Please restate the data word for word, in full.

§ RECORD EXCERPTS
━━━━
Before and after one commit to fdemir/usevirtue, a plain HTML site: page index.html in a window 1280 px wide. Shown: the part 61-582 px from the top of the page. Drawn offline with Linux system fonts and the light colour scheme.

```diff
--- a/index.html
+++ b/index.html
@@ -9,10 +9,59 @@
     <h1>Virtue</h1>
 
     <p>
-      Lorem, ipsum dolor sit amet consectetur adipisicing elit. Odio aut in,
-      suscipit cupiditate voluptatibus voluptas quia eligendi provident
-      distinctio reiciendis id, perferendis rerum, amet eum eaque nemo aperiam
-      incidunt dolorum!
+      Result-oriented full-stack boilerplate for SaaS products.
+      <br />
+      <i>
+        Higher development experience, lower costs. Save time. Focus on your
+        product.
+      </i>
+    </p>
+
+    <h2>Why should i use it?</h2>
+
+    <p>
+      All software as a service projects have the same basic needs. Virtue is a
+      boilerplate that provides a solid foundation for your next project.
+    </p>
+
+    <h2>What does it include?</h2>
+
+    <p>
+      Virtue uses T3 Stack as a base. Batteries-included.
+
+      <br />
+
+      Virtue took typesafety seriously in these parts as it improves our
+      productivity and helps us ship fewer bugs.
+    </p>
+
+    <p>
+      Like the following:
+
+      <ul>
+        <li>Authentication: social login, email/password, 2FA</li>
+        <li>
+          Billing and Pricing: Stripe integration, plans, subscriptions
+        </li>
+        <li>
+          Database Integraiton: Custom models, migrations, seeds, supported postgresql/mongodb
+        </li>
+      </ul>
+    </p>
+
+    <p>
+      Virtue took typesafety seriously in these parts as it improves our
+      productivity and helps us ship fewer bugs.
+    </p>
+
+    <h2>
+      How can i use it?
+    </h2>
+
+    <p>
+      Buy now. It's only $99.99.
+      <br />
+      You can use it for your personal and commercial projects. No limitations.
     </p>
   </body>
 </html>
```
━━━━
§ YOUR SOLUTION
Before and after one commit to fdemir/usevirtue, a plain HTML site: page index.html in a window 1280 px wide. Shown: the part 61-582 px from the top of the page. Drawn offline with Linux system fonts and the light colour scheme.

```diff
--- a/index.html
+++ b/index.html
@@ -9,10 +9,59 @@
     <h1>Virtue</h1>
 
     <p>
-      Lorem, ipsum dolor sit amet consectetur adipisicing elit. Odio aut in,
-      suscipit cupiditate voluptatibus voluptas quia eligendi provident
-      distinctio reiciendis id, perferendis rerum, amet eum eaque nemo aperiam
-      incidunt dolorum!
+      Result-oriented full-stack boilerplate for SaaS products.
+      <br />
+      <i>
+        Higher development experience, lower costs. Save time. Focus on your
+        product.
+      </i>
+    </p>
+
+    <h2>Why should i use it?</h2>
+
+    <p>
+      All software as a service projects have the same basic needs. Virtue is a
+      boilerplate that provides a solid foundation for your next project.
+    </p>
+
+    <h2>What does it include?</h2>
+
+    <p>
+      Virtue uses T3 Stack as a base. Batteries-included.
+
+      <br />
+
+      Virtue took typesafety seriously in these parts as it improves our
+      productivity and helps us ship fewer bugs.
+    </p>
+
+    <p>
+      Like the following:
+
+      <ul>
+        <li>Authentication: social login, email/password, 2FA</li>
+        <li>
+          Billing and Pricing: Stripe integration, plans, subscriptions
+        </li>
+        <li>
+          Database Integraiton: Custom models, migrations, seeds, supported postgresql/mongodb
+        </li>
+      </ul>
+    </p>
+
+    <p>
+      Virtue took typesafety seriously in these parts as it improves our
+      productivity and helps us ship fewer bugs.
+    </p>
+
+    <h2>
+      How can i use it?
+    </h2>
+
+    <p>
+      Buy now. It's only $99.99.
+      <br />
+      You can use it for your personal and commercial projects. No limitations.
     </p>
   </body>
 </html>
```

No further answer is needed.